nonlawyers are practicing law.
In keeping with Rule 7.1 (communications about lawyer's services), the lawyer's
marketing may not be false, fraudulent, misleading, or deceptive. A lawyer who
maintains an alternate location must ensure that all communications accurately
depict legal services available at the secondary location. The label “by
appointment only” is adequate as initial information but may need to be
supplemented by additional discussion with clients for whom in-person meetings
with the lawyer in that locality are important.
and safeguarding client files. The fact that the proposed alternate office
is open only periodically does not preclude the lawyer from appropriately
protecting clients' information as required by Rule 1.6 (confidentiality) and
client files as required by Rule 1.15 (safeguarding property). Lawyers may use
vendors to handle documents or data containing client information so long as
appropriate measures are taken to minimize the risk of inadvertent or
unauthorized disclosure and the risk of loss.
of nonlawyers. Under Rule 5.3 (supervision of nonlawyers), the lawyer must
make reasonable efforts, perhaps including routine audits and reminders, to
ensure that the administrative staff at the alternate location knows about and
abides by the lawyer's duty of confidentiality. Performance of clerical duties
involving client information is improper where a lawyer shares office space with
nonlawyers or lawyers in a different firm.
with clients. The lawyer must maintain adequate communication with the
client as required by Rule 1.4. A full-time dedicated office is not necessary if
other arrangements are made that afford secure lawyer-client communications and
allow the lawyer to keep the client reasonably informed.
and diligent representation.
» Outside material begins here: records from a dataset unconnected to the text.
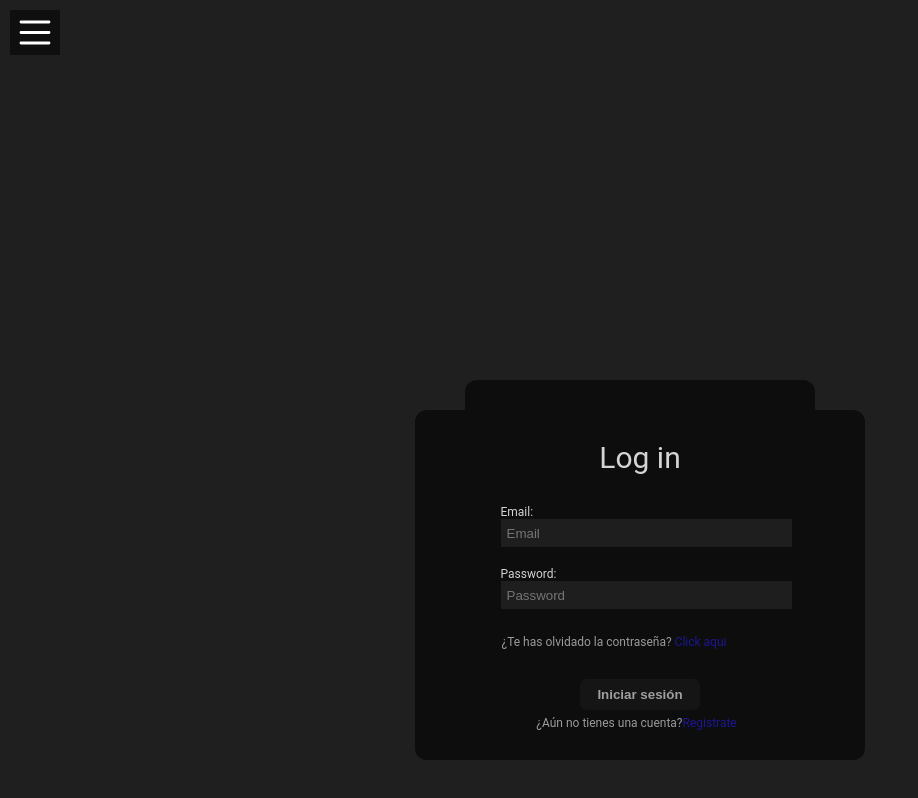
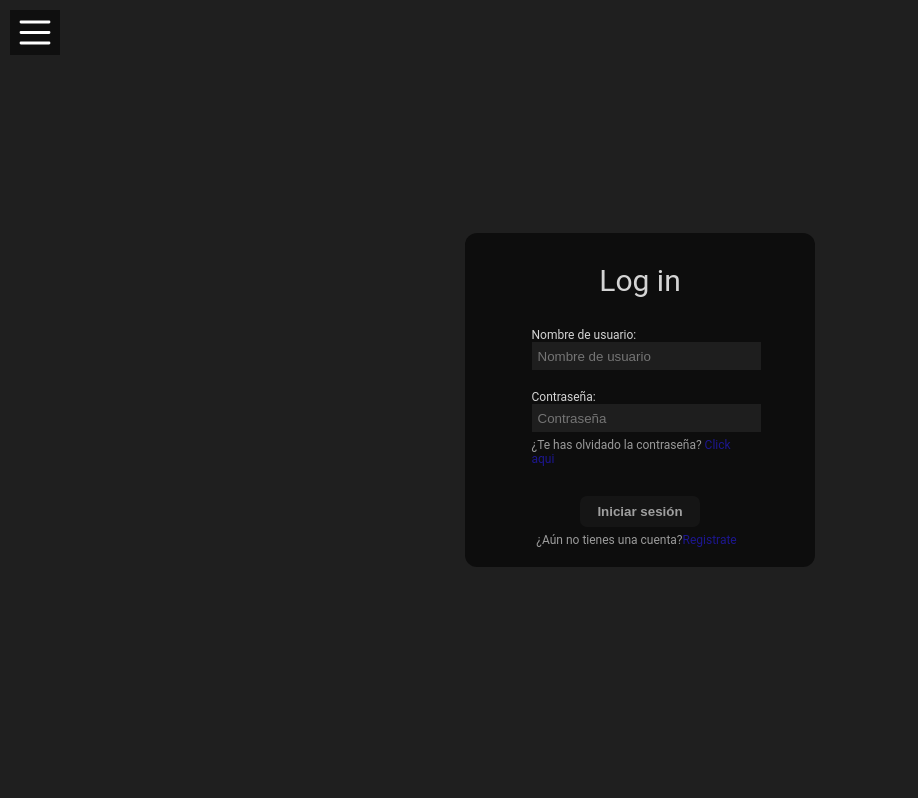
Before and after one commit to MarioAlva/EA-Backoffice, an Angular app: page /login in a window 1280 px wide. Shown: the whole page, without its empty margins (0-918 px from the left). Built offline with nearby package versions, Linux system fonts and the light colour scheme.

Commit message:
Arreglo del login

```diff
--- a/src/app/login/login.component.html
+++ b/src/app/login/login.component.html
@@ -1,27 +1,11 @@
 <div class="login-container">
     <div class="login" [style]="clickRegister || clickForgot ? 'margin-right: 260vw; position: absolute' : ''">
-
-        <form [formGroup]="loginForm" (ngSubmit)="onSubmit()" style="padding-bottom: 20px; width: 450px;" class="login" [style]="clickLogin ? 'margin-left: 0vw' : ''">
         <span class="login-header">Log in</span>
-                <label style=" margin-bottom: 20px;">Email:<input formControlName="email" [ngClass]="{ 'is-invalid': submitted && loginForm.controls.email.errors }" [style]="submitted && loginForm.controls.email.errors ? 'outline: 1px solid #b30000;' : ''" type="text" placeholder="Email" ></label>
-                <div *ngIf="submitted && loginForm.controls.email.errors" class="validation-error">
-                    <div *ngIf="loginForm.controls.email.errors.required">Is required</div>
-                </div>
-                <label style=" margin-bottom: 20px;">Password:<input formControlName="password" [ngClass]="{ 'is-invalid': submitted && loginForm.controls.password.errors }" [style]="submitted && loginForm.controls.password.errors ? 'outline: 1px solid #b30000;' : ''" type="password" placeholder="Password" ></label>
-                <div *ngIf="submitted && loginForm.controls.password.errors" class="validation-error">
-                    <div *ngIf="loginForm.controls.password.errors.required">Is required</div>
-
-                </div>
+            <label>Nombre de usuario:<input style="margin-bottom: 20px;" type="text" placeholder="Nombre de usuario"></label>
+            <label>Contraseña:<input required minlength="4" type="password" placeholder="Contraseña"></label>
             <span class="login-forgot">¿Te has olvidado la contraseña? <a class="auth-link" (click)="clickForgot = true">Click aqui</a></span>
-                <button class="login-button" (click)="sendLogin()"><b>Iniciar sesión</b></button>
-                <div *ngIf="userDataErr" class="validation-error">
-                    <div class="alert alert-success" role="alert">
-                        Los datos introducidos no son correctos
-                    </div>
-                </div>
-
+            <button class="login-button"><b>Iniciar sesión</b></button>
 		<span style="display: flex; justify-content: center; align-items: center;" class="login-forgot">¿Aún no tienes una cuenta? <a class="auth-link" (click)="clickRegister = true">Registrate</a></span>
-        </form>
     </div>
     <div class="back-button" [style]="clickRegister || clickForgot ? 'margin-right: 280vw' : ''" (click)="clickRegister = false; clickForgot = false">
     </div>
@@ -50,13 +34,8 @@
             <div *ngIf="registerForm.controls.password.errors.required">Is required</div>
         </div>
         <label>Repite la contraseña:<input [style]="submitted && registerForm.controls.repeatPass.errors ? 'outline: 1px solid #b30000;' : ''" style="margin-bottom: 20px;" formControlName="repeatPass" [ngClass]="{ 'is-invalid': submitted && registerForm.controls.name.errors }" type="password" placeholder="Repite la contraseña"></label>
-		<div *ngIf="submitted && (registerForm.controls.repeatPass.errors || !samepass)" class="validation-error">
-			<div *ngIf="registerForm.controls.repeatPass.errors" >
+		<div *ngIf="submitted && registerForm.controls.repeatPass.errors" class="validation-error">
             <div *ngIf="registerForm.controls.repeatPass.errors.required">Is required</div>
-        	</div>
-			<div>
-				<div *ngIf="registerForm.value.password !== registerForm.value.repeatPass">The password is not the same</div>
-			</div>
         </div>
         <label style=" margin-bottom: 0px;">Email<input [style]="submitted && registerForm.controls.email.errors ? 'outline: 1px solid #b30000;' : ''" formControlName="email" [ngClass]="{ 'is-invalid': submitted && registerForm.controls.name.errors }" type="email" placeholder="Email"></label>
         <div style="margin-top: 3px;" *ngIf="submitted && registerForm.controls.email.errors" class="validation-error">
@@ -64,7 +43,7 @@
             <div *ngIf="registerForm.controls.email.errors.email">Must be an email</div>
         </div>
 		<div style="display: inline-flex; align-items: center; margin-top: 5px;"><input style="width: 16px; margin-right: 10px;" type="radio"> <label style="width: 100%;">He leido y acepto todos los terminos</label></div>
-        <button class="login-button" (click)="sendRegister()"><b>Registrarse</b></button>
+        <button class="login-button"><b>Registrarse</b></button>
     </form>
     <div style="padding-bottom: 20px;" class="forgot" [style]="clickForgot ? 'margin-left: 0vw' : ''">
         <span class="login-header">Recuperar contraseña</span>
```
Lines whose indentation alone changed are shown as unchanged.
The lawyer must be available and willing to
schedule face-to-face meetings as needed to comply with Rule 1.1 (competent
representation) and 1.3 (diligence).
Full text at http://www.michbar.org/opinions/ethics/numbered_opinions/ri-355.cfm.
The ABA/BNA Lawyers’ Manual on Professional Conduct is a joint publication of the American Bar Association Center for Professional Responsibility and Bloomberg BNA.
Copyright 2012, the American Bar Association and The Bureau of National Affairs, Inc. All Rights Reserved.